Priests create network to attract US industry to Ireland

Trio have sent out over 100 letters, setting up links with 12 parishes in the US

Fr Shane Crombie has teamed up with parish administrator Tom Whelan and retired parish priest Fr Sean Heaney to establish a trans-Atlantic church-based network focusing on attracting American industry to Ireland. Photograph: Brenda Fitzsimons / The Irish Times

Fr Shane Crombie has teamed up with parish administrator Tom Whelan and retired parish priest Fr Sean Heaney to establish a trans-Atlantic church-based network focusing on attracting American industry to Ireland. Photograph: Brenda Fitzsimons / The Irish Times

 

Two priests and a parish administrator have spent the last year on a mission to spread the word.

The devout Tullamore trio - parish administrator Tom Whelan, curate Fr Shane Crombie and retired parish priest Fr Sean Heaney - have set about establishing a trans-Atlantic church-based network focusing on attracting American industry to Ireland.

From their base in Co Offaly, they have been busy writing to parishes and priests in an attempt to lure US companies here, with a particular focus on dioceses in Chicago, Boston, Arizona and California.

Their campaign was sparked last year following a visit to the town from a Connect Ireland representative in the wake of the hugely successful local “Gathering” events.

Connect Ireland - which was launched with the mandate to offer cash incentives to anyone successfully introducing companies to Ireland - is also stepping up its efforts this year. It is now rolling out its “community action plan” in which local authorities throughout the country have agreed to appoint dedicated liaison officials to manage local campaigns.

Currently over 100 companies are introduced here from abroad every month, and to date have come from 37 different countries.

As far as Fr Crombie is concerned, one of the best ready-built networks out there is the Catholic Church. Their motivation though is not money; it’s just the latest manifestation of the church helping out local communities, he says.

“It’s kind of a networking event in a parish setting. We have been making contact with parishes and asking them if they are aware of business people over there who are interested in setting up in Ireland. It’s a personal thing, parish to parish, but there is more than clergy involved.

“If you look back in Ireland, there are lots of priests and clergy who have always looked out for the good of their community. It’s spiritual but it’s also about people, and people’s lives are so important.”

So far, the trio have sent out over 100 letters, setting up links with 12 parishes in Boston and 16 across California, as well as others in Arizona and Chicago.

They insist they are just beginning and “feeling their way” through the process. They hope the network will eventually find companies to cross the Atlantic.

“There are 195 Catholic dioceses in the US, with over 17,000 parishes.

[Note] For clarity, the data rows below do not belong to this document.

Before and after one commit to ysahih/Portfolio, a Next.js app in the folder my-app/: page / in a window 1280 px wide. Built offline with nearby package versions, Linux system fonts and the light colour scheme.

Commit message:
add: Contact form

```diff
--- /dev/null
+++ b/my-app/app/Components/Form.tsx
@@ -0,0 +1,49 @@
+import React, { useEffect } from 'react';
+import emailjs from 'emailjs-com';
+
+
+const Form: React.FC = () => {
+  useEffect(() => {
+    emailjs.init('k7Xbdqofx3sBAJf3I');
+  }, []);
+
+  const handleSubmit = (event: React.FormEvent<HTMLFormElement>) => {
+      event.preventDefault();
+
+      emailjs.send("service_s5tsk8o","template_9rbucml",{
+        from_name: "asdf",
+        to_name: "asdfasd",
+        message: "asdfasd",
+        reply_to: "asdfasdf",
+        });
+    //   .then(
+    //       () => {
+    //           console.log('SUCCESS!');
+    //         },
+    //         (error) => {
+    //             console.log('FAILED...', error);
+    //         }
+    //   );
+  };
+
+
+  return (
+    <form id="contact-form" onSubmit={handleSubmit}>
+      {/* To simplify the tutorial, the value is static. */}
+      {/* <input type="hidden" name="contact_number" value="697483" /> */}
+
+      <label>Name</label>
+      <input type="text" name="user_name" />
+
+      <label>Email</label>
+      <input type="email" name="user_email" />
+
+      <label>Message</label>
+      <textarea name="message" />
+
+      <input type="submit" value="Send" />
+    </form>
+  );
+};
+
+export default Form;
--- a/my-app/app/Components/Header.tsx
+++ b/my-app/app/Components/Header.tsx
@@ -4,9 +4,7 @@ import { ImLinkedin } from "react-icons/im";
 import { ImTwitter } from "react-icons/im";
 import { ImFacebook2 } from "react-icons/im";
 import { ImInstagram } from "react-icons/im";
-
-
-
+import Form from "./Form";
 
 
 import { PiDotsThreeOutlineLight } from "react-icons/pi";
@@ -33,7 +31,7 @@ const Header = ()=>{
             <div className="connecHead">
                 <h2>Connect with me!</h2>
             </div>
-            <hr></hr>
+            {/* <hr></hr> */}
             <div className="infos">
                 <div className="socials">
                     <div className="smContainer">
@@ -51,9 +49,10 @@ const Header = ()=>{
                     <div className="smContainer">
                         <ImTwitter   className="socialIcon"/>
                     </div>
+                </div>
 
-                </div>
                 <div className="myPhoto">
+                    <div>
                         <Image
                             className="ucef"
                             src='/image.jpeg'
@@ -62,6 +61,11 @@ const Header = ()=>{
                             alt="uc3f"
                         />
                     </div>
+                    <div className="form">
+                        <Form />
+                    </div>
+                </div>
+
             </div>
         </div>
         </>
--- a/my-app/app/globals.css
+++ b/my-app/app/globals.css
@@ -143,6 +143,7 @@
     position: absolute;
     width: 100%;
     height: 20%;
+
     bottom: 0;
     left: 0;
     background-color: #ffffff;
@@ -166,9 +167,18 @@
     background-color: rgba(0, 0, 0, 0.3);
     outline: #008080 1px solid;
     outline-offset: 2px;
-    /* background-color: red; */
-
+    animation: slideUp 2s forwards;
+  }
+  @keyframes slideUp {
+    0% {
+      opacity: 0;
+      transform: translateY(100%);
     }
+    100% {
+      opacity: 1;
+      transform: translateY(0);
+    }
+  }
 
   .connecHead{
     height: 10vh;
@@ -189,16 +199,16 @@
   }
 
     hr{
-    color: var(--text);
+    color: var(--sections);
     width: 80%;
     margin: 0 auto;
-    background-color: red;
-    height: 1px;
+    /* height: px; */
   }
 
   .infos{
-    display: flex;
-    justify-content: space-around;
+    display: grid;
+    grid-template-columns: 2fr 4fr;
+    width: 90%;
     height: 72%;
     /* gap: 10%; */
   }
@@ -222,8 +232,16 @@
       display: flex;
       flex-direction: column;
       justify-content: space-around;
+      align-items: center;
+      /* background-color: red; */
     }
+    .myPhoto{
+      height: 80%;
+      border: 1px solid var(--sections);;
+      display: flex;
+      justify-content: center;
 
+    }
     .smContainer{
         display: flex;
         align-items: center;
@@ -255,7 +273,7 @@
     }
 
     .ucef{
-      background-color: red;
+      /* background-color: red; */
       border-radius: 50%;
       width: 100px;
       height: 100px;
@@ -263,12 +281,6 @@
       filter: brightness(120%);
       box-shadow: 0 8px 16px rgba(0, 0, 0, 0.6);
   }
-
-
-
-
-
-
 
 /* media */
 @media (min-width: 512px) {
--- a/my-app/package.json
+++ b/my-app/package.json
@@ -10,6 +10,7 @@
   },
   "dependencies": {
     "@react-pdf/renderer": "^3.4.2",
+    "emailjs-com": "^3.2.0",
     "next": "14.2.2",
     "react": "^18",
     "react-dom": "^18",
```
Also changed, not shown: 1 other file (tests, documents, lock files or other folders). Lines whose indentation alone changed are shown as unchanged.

We are just one; to make individual contact with them all would be an impossibility,” said Fr Crombie.

“We are not going to fix the economy or anything like that but we all have our part to play.”

The Connect Ireland initiative has so far led to the creation of more than 1,000 jobs.

Eight counties have benefitted and the organisation is now in advanced talks with 88 companies with an eye on a further 2,500 potential jobs.